Although the Eastern Arc Mountains provide timber to many people, most timber harvesting takes place on an illegal basis. We used our database of ~2000 forest plots and ~550 disturbance transects (which quantify both standing stocks of timber and rates of cutting) to construct a production model of timber across the Arc. In 2013, we will relate these results to our stock data and a model of tree growth to see how observed offtake rates compare with estimates of sustainable harvesting rates.
We conducted interviews with ~75 dealers and carpenters - and used national household census data to build a model of the use of timber from the Eastern Arc. We have subsequently coupled this with the information from the interviews on how timber is distributed along road networks to build a flow model.
Results to date suggest that the value of timber harvested from the Eastern Arc runs at least over $10 M annually. Harvesting rates are higher in unprotected areas, but harvesting also occurs in those protected areas as enforcement is weak. Once at the roadside, timber is transported by truck as cut planks, hidden under crops and other goods. The main buyers are richer households in the larger cities, but also in smaller towns with rapid population growth.
Ahrends, A., Burgess, N.D., Milledge, S.A.H., Bulling, M.T., Fisher, B., Smart, J.C.R., Clarke, G.P., Mhoro B.E. and S.L. Lewis (2010) Predictable waves of sequential forest degradation and biodiversity loss spreading from an African city. Proceedings of the National Academy of Sciences USA, 107, 14556-14561.
Ahrends, Antje (2010) Do we know enough? The impacts of data biases, insufficient sampling and degradation on biodiversity estimates in Tanzanian forests – implications for conservation planning. Partly supported PhD thesis. University of York, UK.
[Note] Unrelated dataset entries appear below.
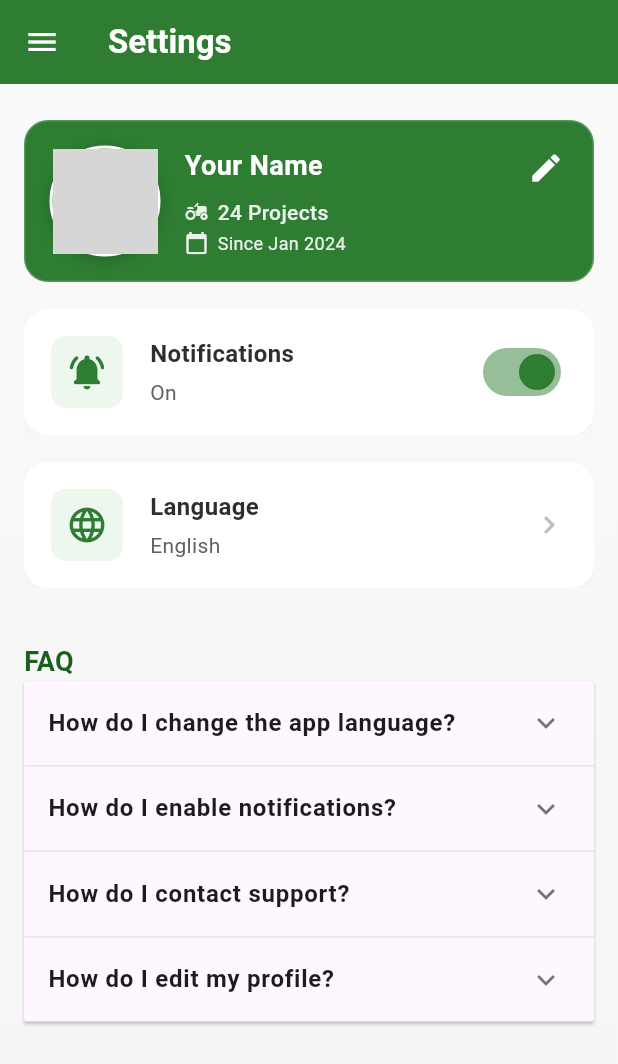
After one commit to yuvakrishnayk/krishi_sakhi, a Flutter app: the SettingsScreen screen opened directly, on a phone screen of 412 x 824 dp. The commit adds this screen. Shown: the top 1064 px of the screen. Run offline on Flutter 3.47's test engine with Material 3 defaults, Android fonts, the phone set to English and light mode, and no system bars; our stand-ins replace image_picker; network calls fail; grey boxes are pictures that could not be loaded.

Commit message:
settingsscreen done

```diff
--- a/lib/components/drawer.dart
+++ b/lib/components/drawer.dart
@@ -5,6 +5,7 @@ import 'package:krishi_sakhi/screens/chatbot_screen.dart';
 import 'package:krishi_sakhi/screens/courses_screen.dart';
 import 'package:krishi_sakhi/screens/forum_screen.dart';
 import 'package:krishi_sakhi/screens/home_screen.dart';
+import 'package:krishi_sakhi/screens/settings_screen.dart';
 
 class CustomDrawer extends StatelessWidget {
   const CustomDrawer({Key? key}) : super(key: key);
@@ -66,7 +67,12 @@ class CustomDrawer extends StatelessWidget {
                     _DrawerItemData(
                       Icons.settings_rounded,
                       l10n.drawerSettings,
-                      () {},
+                      () {
+                                              Navigator.push(
+                        context,
+                        MaterialPageRoute(builder: (context) => SettingsScreen()),
+                      );
+                      },
                     ),
                   ]),
                   // Language switcher section
--- a/lib/l10n/app_localizations.dart
+++ b/lib/l10n/app_localizations.dart
@@ -166,6 +166,21 @@ abstract class AppLocalizations {
   /// In en, this message translates to:
   /// **'Cancel'**
   String get cancel;
+
+  /// No description provided for @settings.
+  /// In en, this message translates to:
+  /// **'Settings'**
+  String get settings;
+
+  /// No description provided for @language.
+  /// In en, this message translates to:
+  /// **'Language'**
+  String get language;
+
+  /// No description provided for @chooseLanguage.
+  /// In en, this message translates to:
+  /// **'Choose Language'**
+  String get chooseLanguage;
 }
 
 class _AppLocalizationsDelegate extends LocalizationsDelegate<AppLocalizations> {
--- a/lib/l10n/app_localizations_en.dart
+++ b/lib/l10n/app_localizations_en.dart
@@ -45,4 +45,13 @@ class AppLocalizationsEn extends AppLocalizations {
 
   @override
   String get cancel => 'Cancel';
+
+  @override
+  String get settings => 'Settings';
+
+  @override
+  String get language => 'Language';
+
+  @override
+  String get chooseLanguage => 'Choose Language';
 }
--- a/lib/l10n/app_localizations_ml.dart
+++ b/lib/l10n/app_localizations_ml.dart
@@ -45,4 +45,13 @@ class AppLocalizationsMl extends AppLocalizations {
 
   @override
   String get cancel => 'റദ്ദാക്കുക';
+
+  @override
+  String get settings => 'ക്രമീകരണങ്ങൾ';
+
+  @override
+  String get language => 'ഭാഷ';
+
+  @override
+  String get chooseLanguage => 'ഭാഷ തിരഞ്ഞെടുക്കുക';
 }
--- /dev/null
+++ b/lib/screens/settings_screen.dart
@@ -0,0 +1,454 @@
+import 'package:flutter/material.dart';
+import 'package:image_picker/image_picker.dart';
+import 'dart:io';
+import 'package:krishi_sakhi/components/drawer.dart';
+import 'package:krishi_sakhi/l10n/app_localizations.dart';
+import 'package:krishi_sakhi/main.dart';
+
+class SettingsScreen extends StatefulWidget {
+  const SettingsScreen({super.key});
+
+  @override
+  State<SettingsScreen> createState() => _SettingsScreenState();
+}
+
+class _SettingsScreenState extends State<SettingsScreen> {
+  bool _notificationsEnabled = true;
+  List<bool> _faqExpanded = [false, false, false, false];
+
+  String _userName = 'Your Name';
+  File? _profileImageFile;
+  String _profilePicUrl =
+      'https://static.vecteezy.com/system/resources/previews/022/395/514/non_2x/a-beautiful-smiling-young-male-farmer-in-front-of-a-farm-background-ai-generated-photo.jpeg';
+
+  @override
+  Widget build(BuildContext context) {
+    final loc = AppLocalizations.of(context)!;
+    return Scaffold(
+      drawer: const CustomDrawer(),
+      backgroundColor: const Color(0xFFF8F9FA),
+      appBar: AppBar(
+        backgroundColor: const Color(0xFF2E7D32),
+        title: Text(
+          loc.settings,
+          style: const TextStyle(color: Colors.white, fontWeight: FontWeight.bold),
+        ),
+        leading: Builder(
+          builder: (context) => IconButton(
+            icon: const Icon(Icons.menu, color: Colors.white),
+            onPressed: () => Scaffold.of(context).openDrawer(),
+            tooltip: 'Open navigation menu',
+          ),
+        ),
+        elevation: 0,
+      ),
+      body: Container(
+        decoration: BoxDecoration(
+          gradient: LinearGradient(
+            colors: [Colors.grey.shade50, Colors.grey.shade100],
+            begin: Alignment.topCenter,
+            end: Alignment.bottomCenter,
+          ),
+        ),
+        child: ListView(
+          padding: const EdgeInsets.symmetric(horizontal: 16, vertical: 24),
+          children: [
+            // Profile Section with Edit
+            Padding(
+              padding: const EdgeInsets.only(bottom: 18),
+              child: Stack(
+                children: [
+                  _buildProfileContainer(context),
+                  Positioned(
+                    top: 8,
+                    right: 8,
+                    child: IconButton(
+                      icon: const Icon(Icons.edit, color: Colors.white),
+                      tooltip: 'Edit Profile',
+                      onPressed: () => _showEditProfileDialog(context),
+                    ),
+                  ),
+                ],
+              ),
+            ),
+            // Notification Toggle
+            _buildSettingCard(
+              context,
+              icon: Icons.notifications_active_rounded,
+              title: 'Notifications',
+              subtitle: _notificationsEnabled ? 'On' : 'Off',
+              trailing: Switch(
+                value: _notificationsEnabled,
+                activeColor: const Color(0xFF2E7D32),
+                onChanged: (val) {
+                  setState(() => _notificationsEnabled = val);
+                },
+              ),
+              onTap: () => setState(() => _notificationsEnabled = !_notificationsEnabled),
+            ),
+            // Language Option
+            _buildSettingCard(
+              context,
+              icon: Icons.language,
+              title: loc.language,
+              subtitle: _getCurrentLanguage(context),
+              onTap: () => _showLanguageDialog(context),
+            ),
+            // FAQ Section
+            Padding(
+              padding: const EdgeInsets.only(top: 18),
+              child: Text(
+                'FAQ',
+                style: TextStyle(
+                  fontSize: 18,
+                  fontWeight: FontWeight.bold,
+                  color: Colors.green[900],
+                ),
+              ),
+            ),
+            _buildFaqDropdown(),
+          ],
+        ),
+      ),
+    );
+  }
+
+  Widget _buildProfileContainer(BuildContext context) {
+    return Container(
+      decoration: BoxDecoration(
+        color: const Color(0xFF2E7D32),
+        borderRadius: BorderRadius.circular(16),
+        border: Border.all(color: Colors.white.withOpacity(0.2)),
+      ),
+      padding: const EdgeInsets.all(16),
+      child: Row(
+        children: [
+          // Left side - Photo
+          Container(
+            decoration: BoxDecoration(
+              shape: BoxShape.circle,
+              border: Border.all(color: Colors.white, width: 2),
+              boxShadow: [
+                BoxShadow(
+                  color: Colors.black.withOpacity(0.2),
+                  blurRadius: 8,
+                  offset: const Offset(0, 2),
+                ),
+              ],
+            ),
+            child: CircleAvatar(
+              backgroundColor: Colors.white,
+              radius: 35,
+              backgroundImage: _profileImageFile != null
+                  ? FileImage(_profileImageFile!)
+                  : NetworkImage(_profilePicUrl) as ImageProvider,
+              child: Container(
+                decoration: BoxDecoration(
+                  shape: BoxShape.circle,
+                  border: Border.all(
+                    color: const Color(0xFF4CAF50).withOpacity(0.3),
+                    width: 1,
+                  ),
+                ),
+              ),
+            ),
+          ),
+          const SizedBox(width: 16),
+          // Right side - User info
+          Expanded(
+            child: Column(
+              crossAxisAlignment: CrossAxisAlignment.start,
+              mainAxisAlignment: MainAxisAlignment.center,
+              children: [
+                Text(
+                  _userName,
+                  style: const TextStyle(
+                    color: Colors.white,
+                    fontSize: 18,
+                    fontWeight: FontWeight.bold,
+                    letterSpacing: 0.3,
+                  ),
+                  maxLines: 1,
+                  overflow: TextOverflow.ellipsis,
+                ),
+                const SizedBox(height: 8),
+                Row(
+                  children: [
+                    Icon(Icons.agriculture, color: Colors.white.withOpacity(0.9), size: 16),
+                    const SizedBox(width: 6),
+                    Flexible(
+                      child: Text(
+                        '24 Projects',
+                        maxLines: 2,
+                        overflow: TextOverflow.ellipsis,
+                        style: TextStyle(
+                          color: Colors.white.withOpacity(0.9),
+                          fontSize: 14,
+                          fontWeight: FontWeight.w500,
+                        ),
+                      ),
+                    ),
+                  ],
+                ),
+                const SizedBox(height: 2),
+                Row(
+                  children: [
+                    Icon(Icons.calendar_today, color: Colors.white.withOpacity(0.9), size: 16),
+                    const SizedBox(width: 6),
+                    Text(
+                      'Since Jan 2024',
+                      style: TextStyle(
+                        color: Colors.white.withOpacity(0.9),
+                        fontSize: 12,
+                        fontWeight: FontWeight.w400,
+                      ),
+                    ),
+                  ],
+                ),
+              ],
+            ),
+          ),
+        ],
+      ),
+    );
+  }
+
+  void _showEditProfileDialog(BuildContext context) async {
+    final nameController = TextEditingController(text: _userName);
+
+    showDialog(
+      context: context,
+      builder: (context) => AlertDialog(
+        shape: RoundedRectangleBorder(borderRadius: BorderRadius.circular(16)),
+        title: const Text('Edit Profile'),
+        content: Column(
+          mainAxisSize: MainAxisSize.min,
+          children: [
+            GestureDetector(
+              onTap: () async {
+                final picker = ImagePicker();
+                final pickedFile = await picker.pickImage(source: ImageSource.gallery);
+                if (pickedFile != null) {
+                  setState(() {
+                    _profileImageFile = File(pickedFile.path);
+                  });
+                  Navigator.of(context).pop();
+                  _showEditProfileDialog(context); // reopen dialog to show new image
+                }
+              },
+              child: CircleAvatar(
+                radius: 35,
+                backgroundImage: _profileImageFile != null
+                    ? FileImage(_profileImageFile!)
+                    : NetworkImage(_profilePicUrl) as ImageProvider,
+                child: Container(
+                  alignment: Alignment.bottomRight,
+                  child: const Icon(Icons.camera_alt, color: Colors.white),
+                ),
+              ),
+            ),
+            const SizedBox(height: 12),
+            TextField(
+              controller: nameController,
+              decoration: const InputDecoration(labelText: 'Name'),
+            ),
+          ],
+        ),
+        actions: [
+          TextButton(
+            onPressed: () => Navigator.pop(context),
+            child: const Text('Cancel'),
+          ),
+          ElevatedButton(
+            onPressed: () {
+              setState(() {
+                _userName = nameController.text;
+              });
+              Navigator.pop(context);
+            },
+            child: const Text('Save'),
+          ),
+        ],
+      ),
+    );
+  }
+
+  Widget _buildSettingCard(
+    BuildContext context, {
+    required IconData icon,
+    required String title,
+    required String subtitle,
+    Widget? trailing,
+    required VoidCallback onTap,
+  }) {
+    return Container(
+      margin: const EdgeInsets.only(bottom: 18),
+      child: Material(
+        color: Colors.transparent,
+        child: InkWell(
+          onTap: onTap,
+          borderRadius: BorderRadius.circular(16),
+          child: Ink(
+            decoration: BoxDecoration(
+              color: Colors.white,
+              borderRadius: BorderRadius.circular(16),
+              boxShadow: [
+                BoxShadow(
+                  color: Colors.green.shade100.withOpacity(0.2),
+                  blurRadius: 8,
+                  offset: const Offset(0, 2),
+                ),
+              ],
+            ),
+            child: Padding(
+              padding: const EdgeInsets.symmetric(horizontal: 18, vertical: 18),
+              child: Row(
+                children: [
+                  Container(
+                    padding: const EdgeInsets.all(10),
+                    decoration: BoxDecoration(
+                      color: const Color(0xFF4CAF50).withOpacity(0.1),
+                      borderRadius: BorderRadius.circular(10),
+                    ),
+                    child: Icon(icon, color: const Color(0xFF2E7D32), size: 28),
+                  ),
+                  const SizedBox(width: 18),
+                  Expanded(
+                    child: Column(
+                      crossAxisAlignment: CrossAxisAlignment.start,
+                      children: [
+                        Text(
+                          title,
+                          style: const TextStyle(
+                            fontSize: 16,
+                            fontWeight: FontWeight.w600,
+                            color: Color(0xFF2E2E2E),
+                          ),
+                        ),
+                        const SizedBox(height: 4),
+                        Text(
+                          subtitle,
+                          style: TextStyle(
+                            fontSize: 14,
+                            color: Colors.grey[700],
+                          ),
+                        ),
+                      ],
+                    ),
+                  ),
+                  if (trailing != null) trailing,
+                  if (trailing == null)
+                    Icon(Icons.chevron_right_rounded, color: Colors.grey[400], size: 24),
+                ],
+              ),
+            ),
+          ),
+        ),
+      ),
+    );
+  }
+
+  Widget _buildFaqDropdown() {
+    final faqList = [
+      {
+        'question': 'How do I change the app language?',
+        'answer': 'Tap on the Language option in Settings. Select English or Malayalam. The app will update to your chosen language instantly.',
+      },
+      {
+        'question': 'How do I enable notifications?',
+        'answer': 'Go to Settings and use the Notifications switch to turn notifications on or off. You will receive updates based on your preference.',
+      },
+      {
+        'question': 'How do I contact support?',
+        'answer': 'You can contact support by visiting the Forum section for community help or using the Chatbot for instant assistance.',
+      },
+      {
+        'question': 'How do I edit my profile?',
+        'answer': 'Go to Settings and tap the edit icon on your profile. You can change your name and profile picture.',
+      },
+    ];
+
+    // Ensure _faqExpanded matches faqList length
+    if (_faqExpanded.length != faqList.length) {
+      _faqExpanded = List<bool>.filled(faqList.length, false);
+    }
+
+    return ExpansionPanelList(
+      expansionCallback: (int index, bool isExpanded) {
+        setState(() {
+          _faqExpanded[index] = !isExpanded;
+        });
+      },
+      children: faqList.asMap().entries.map((entry) {
+        int idx = entry.key;
+        var faq = entry.value;
+        return ExpansionPanel(
+          headerBuilder: (context, isExpanded) {
+            return ListTile(
+              title: Text(
+                faq['question']!,
+                style: const TextStyle(fontWeight: FontWeight.w600),
+              ),
+            );
+          },
+          body: ListTile(
+            title: Text(faq['answer']!),
+          ),
+          isExpanded: _faqExpanded[idx],
+        );
+      }).toList(),
+      elevation: 1,
+      dividerColor: Colors.grey[300],
+      expandedHeaderPadding: const EdgeInsets.symmetric(vertical: 4),
+    );
+  }
+
+  String _getCurrentLanguage(BuildContext context) {
+    final locale = Localizations.localeOf(context);
+    switch (locale.languageCode) {
+      case 'ml':
+        return 'മലയാളം';
+      case 'en':
+      default:
+        return 'English';
+    }
+  }
+
+  void _showLanguageDialog(BuildContext context) {
+    showDialog(
+      context: context,
+      builder: (context) => AlertDialog(
+        shape: RoundedRectangleBorder(borderRadius: BorderRadius.circular(16)),
+        title: Text(
+          AppLocalizations.of(context)!.chooseLanguage,
+          style: const TextStyle(fontWeight: FontWeight.w600),
+        ),
+        content: Column(
+          mainAxisSize: MainAxisSize.min,
+          children: [
+            RadioListTile<Locale>(
+              value: const Locale('en'),
+              groupValue: Localizations.localeOf(context),
+              title: const Text('English'),
+              activeColor: const Color(0xFF388E3C),
+              onChanged: (locale) {
+                MyApp.of(context)?.changeLocale(locale!);
+                Navigator.pop(context);
+              },
+            ),
+            RadioListTile<Locale>(
+              value: const Locale('ml'),
+              groupValue: Localizations.localeOf(context),
+              title: const Text('മലയാളം'),
+              activeColor: const Color(0xFF388E3C),
+              onChanged: (locale) {
+                MyApp.of(context)?.changeLocale(locale!);
+                Navigator.pop(context);
+              },
+            ),
+          ],
+        ),
+      ),
+    );
+  }
+}
--- a/pubspec.yaml
+++ b/pubspec.yaml
@@ -28,6 +28,8 @@ environment:
 # the latest version available on pub.dev. To see which dependencies have newer
 # versions available, run `flutter pub outdated`.
 dependencies:
+  provider: ^6.0.0
+  image_picker: ^1.0.0
   cupertino_icons: ^1.0.8
   flutter:
     sdk: flutter
```
Also changed, not shown: pubspec.lock, 5 other files.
Makero, Joseph (2009) Timber in the Eastern Arc Mountains. Masters thesis, Sokoine University of Agriculture, Morogoro, Tanzania.